Introduction, prologue, prelude, preface, foreword, exordium, preamble are comparable when denoting something that serves as a preliminary or as an antecedent to an extended treatment, development, discussion, or presentation (as in an exposition, a dramatic or musical work, or a poem).
In their extended senses many of these terms are interchangeable, but in the special or technical senses in which they are here chiefly considered they tend to be mutually exclusive.
Introduction, the ordinary term of this group, and the comprehensive one, specifically applies to that part of a work (as a discourse, treatise, play, or musical composition) which prepares the reader or auditor for the body of the work, especially by giving him material necessary for his understanding of what follows.
Prologue applies specifically to the initial and distinct part of a poetic or dramatic work which may serve the purposes of an introduction (as by describing the characters or expounding the situations in which they find themselves) or which may be a discourse preceding the opening of a play, by a character of the play or by an actor who serves as a mouthpiece for the author, and giving a hint of the author’s purposes or methods or attempting to attract the auditors’ attention to or interest in the play to come. In its extended use, therefore, prologue often suggests an action or an event that sets the stage or paves the way for a series of exploits, achievements, or significant events.

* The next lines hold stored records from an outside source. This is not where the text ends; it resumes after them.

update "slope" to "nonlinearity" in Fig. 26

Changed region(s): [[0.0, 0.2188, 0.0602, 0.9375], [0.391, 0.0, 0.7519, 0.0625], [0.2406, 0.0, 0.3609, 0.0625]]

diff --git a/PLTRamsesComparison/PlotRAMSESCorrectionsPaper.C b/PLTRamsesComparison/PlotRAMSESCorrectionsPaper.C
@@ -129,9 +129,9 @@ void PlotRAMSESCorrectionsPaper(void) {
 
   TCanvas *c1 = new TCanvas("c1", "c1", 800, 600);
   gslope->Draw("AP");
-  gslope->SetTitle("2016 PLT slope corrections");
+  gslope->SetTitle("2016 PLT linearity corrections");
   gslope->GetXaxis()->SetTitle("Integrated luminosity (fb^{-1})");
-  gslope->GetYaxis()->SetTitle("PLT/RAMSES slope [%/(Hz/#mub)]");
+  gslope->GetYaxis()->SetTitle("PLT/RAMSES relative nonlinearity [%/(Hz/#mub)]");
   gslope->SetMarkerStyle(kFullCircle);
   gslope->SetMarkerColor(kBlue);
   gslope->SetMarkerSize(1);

Prelude applies in its general sense to something (as a series of events, actions, or natural phenomena) which constitute figuratively a short play or performance and serve as a sign or indication of or a preparation for what is to follow. As a technical term in music prelude applies sometimes to an opening voluntary in a religious service but more often, and more specifically, to an introductory piece forming a section or a movement, especially of a fugue or a suite but sometimes of an oratorio or of an opera, and serving usually to introduce the theme or chief subject of the work. In this sense prelude applies sometimes to musical, or occasionally other, works which have something of the character of an introductory section or movement but are so constructed that they have intrinsic and independent value.
In ecclesiastical use preface applies to the prayer of exhortation to thanksgiving and of divine praise which opens the important part of a solemn Eucharistic service where the consecration of the bread and wine occurs. In its more common general sense preface applies specifically to a short discourse which is distinct from the literary work (as a treatise, a novel, a poem or collection of poems) which follows, is written usually by the author but sometimes by an editor or a friend, and has for its main purpose either to put the reader into the right frame of mind for the understanding or appreciation of the work he is about to read or to supply him with information that may be necessary to his proper understanding or use of it.
When, however, a work is preceded by both a preface and an introduction, preface is usually applied to the introductory discourse written, and often also signed, by the author or editor, and introduction to the one which is definitely informative rather than personal in its character and usually carries no signature.
In extended use preface may apply to something which serves as an introduction or prelude (as an introductory work on or a more or less tentative treatment of a subject) or to an act or speech, or series of acts or speeches, which has no other purpose than to prepare the way for what is to follow.
Foreword when used in place of preface in reference to front matter of a book may suggest simplicity and brevity of treatment and more often than not applies to material prepared by someone other than the author.
Exordium, a technical term of rhetoric, applies to a formal beginning, especially of an oration but sometimes of a written exposition or argument, in which the speaker or writer makes an approach to his subject by remarks intended to awaken the interest of his auditors or readers and to pave the way for their understanding of what he is to say or for their acceptance of his conclusions.
Preamble applies to a formal introduction, often only an introductory paragraph (as in a statute, a constitution, a treaty, a deed, or a set of resolutions) which states the grounds, purposes, or guiding principles of what follows. It is sometimes used as a designation of a long monotonous preface.